* Your objective
Filter the records down to the lines that hold the word "pages", and copy each of those lines.

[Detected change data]
▬▬▬▬▬▬
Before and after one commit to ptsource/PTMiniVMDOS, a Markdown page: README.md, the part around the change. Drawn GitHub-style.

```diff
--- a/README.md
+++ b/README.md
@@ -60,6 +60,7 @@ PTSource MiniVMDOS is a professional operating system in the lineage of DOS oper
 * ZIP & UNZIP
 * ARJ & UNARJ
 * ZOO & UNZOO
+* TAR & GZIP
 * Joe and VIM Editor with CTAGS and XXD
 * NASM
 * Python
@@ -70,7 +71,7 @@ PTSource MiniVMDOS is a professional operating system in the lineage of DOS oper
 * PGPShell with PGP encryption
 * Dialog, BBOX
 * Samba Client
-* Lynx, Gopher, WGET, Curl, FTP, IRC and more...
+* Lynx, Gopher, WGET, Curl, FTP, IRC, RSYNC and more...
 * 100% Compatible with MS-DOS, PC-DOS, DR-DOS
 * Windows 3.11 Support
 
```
▬▬▬▬▬▬
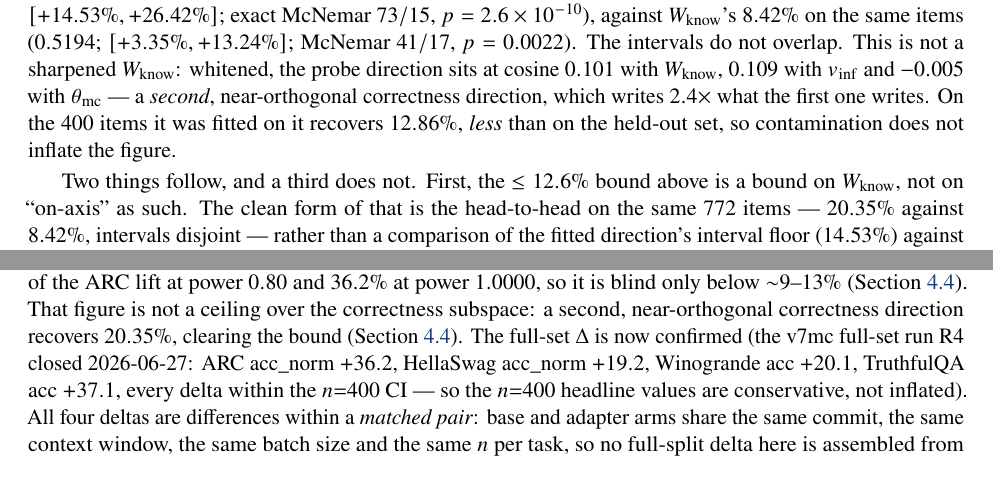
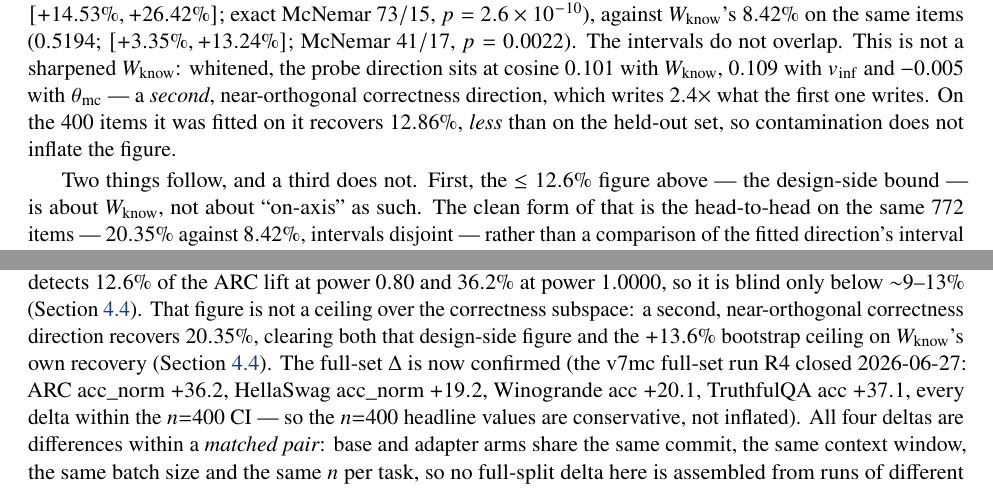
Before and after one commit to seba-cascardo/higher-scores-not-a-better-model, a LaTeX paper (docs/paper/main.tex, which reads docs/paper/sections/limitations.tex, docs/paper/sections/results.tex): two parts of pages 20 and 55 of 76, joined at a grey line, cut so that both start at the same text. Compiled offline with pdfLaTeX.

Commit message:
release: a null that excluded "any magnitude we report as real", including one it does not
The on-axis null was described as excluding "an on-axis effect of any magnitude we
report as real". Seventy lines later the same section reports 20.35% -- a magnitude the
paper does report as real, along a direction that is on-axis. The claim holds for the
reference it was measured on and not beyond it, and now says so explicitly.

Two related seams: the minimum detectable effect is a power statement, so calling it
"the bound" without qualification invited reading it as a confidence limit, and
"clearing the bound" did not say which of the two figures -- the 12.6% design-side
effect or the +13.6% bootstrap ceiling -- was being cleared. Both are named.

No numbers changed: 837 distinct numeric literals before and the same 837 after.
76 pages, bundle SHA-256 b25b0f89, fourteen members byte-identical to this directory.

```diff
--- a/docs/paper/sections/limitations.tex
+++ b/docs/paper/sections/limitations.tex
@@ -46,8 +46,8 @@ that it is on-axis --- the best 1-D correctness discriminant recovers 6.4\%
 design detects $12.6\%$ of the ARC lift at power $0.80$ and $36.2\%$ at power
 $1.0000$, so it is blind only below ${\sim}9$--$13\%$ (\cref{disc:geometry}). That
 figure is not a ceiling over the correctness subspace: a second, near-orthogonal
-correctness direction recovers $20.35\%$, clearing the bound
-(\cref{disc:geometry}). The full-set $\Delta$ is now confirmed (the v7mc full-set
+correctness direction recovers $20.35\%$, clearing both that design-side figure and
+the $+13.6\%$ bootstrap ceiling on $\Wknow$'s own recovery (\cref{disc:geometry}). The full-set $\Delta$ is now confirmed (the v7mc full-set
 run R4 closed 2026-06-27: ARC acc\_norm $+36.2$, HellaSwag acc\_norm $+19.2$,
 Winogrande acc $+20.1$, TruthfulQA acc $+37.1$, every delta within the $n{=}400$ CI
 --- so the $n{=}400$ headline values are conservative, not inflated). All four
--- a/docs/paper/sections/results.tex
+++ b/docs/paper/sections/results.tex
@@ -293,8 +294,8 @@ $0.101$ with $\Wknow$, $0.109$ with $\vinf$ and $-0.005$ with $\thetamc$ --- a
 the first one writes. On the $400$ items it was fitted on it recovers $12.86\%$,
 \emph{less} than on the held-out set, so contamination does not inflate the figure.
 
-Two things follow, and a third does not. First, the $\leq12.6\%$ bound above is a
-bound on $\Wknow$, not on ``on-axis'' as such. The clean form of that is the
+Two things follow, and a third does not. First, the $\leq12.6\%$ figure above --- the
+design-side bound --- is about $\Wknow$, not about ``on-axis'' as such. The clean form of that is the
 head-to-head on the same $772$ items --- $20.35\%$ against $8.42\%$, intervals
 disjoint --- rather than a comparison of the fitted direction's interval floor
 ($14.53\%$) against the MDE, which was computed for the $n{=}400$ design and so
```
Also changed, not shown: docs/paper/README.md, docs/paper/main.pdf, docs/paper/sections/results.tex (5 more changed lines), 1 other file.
▬▬▬▬▬▬
* Answer below
Before and after one commit to seba-cascardo/higher-scores-not-a-better-model, a LaTeX paper (docs/paper/main.tex, which reads docs/paper/sections/limitations.tex, docs/paper/sections/results.tex): two parts of pages 20 and 55 of 76, joined at a grey line, cut so that both start at the same text. Compiled offline with pdfLaTeX.
76 pages, bundle SHA-256 b25b0f89, fourteen members byte-identical to this directory.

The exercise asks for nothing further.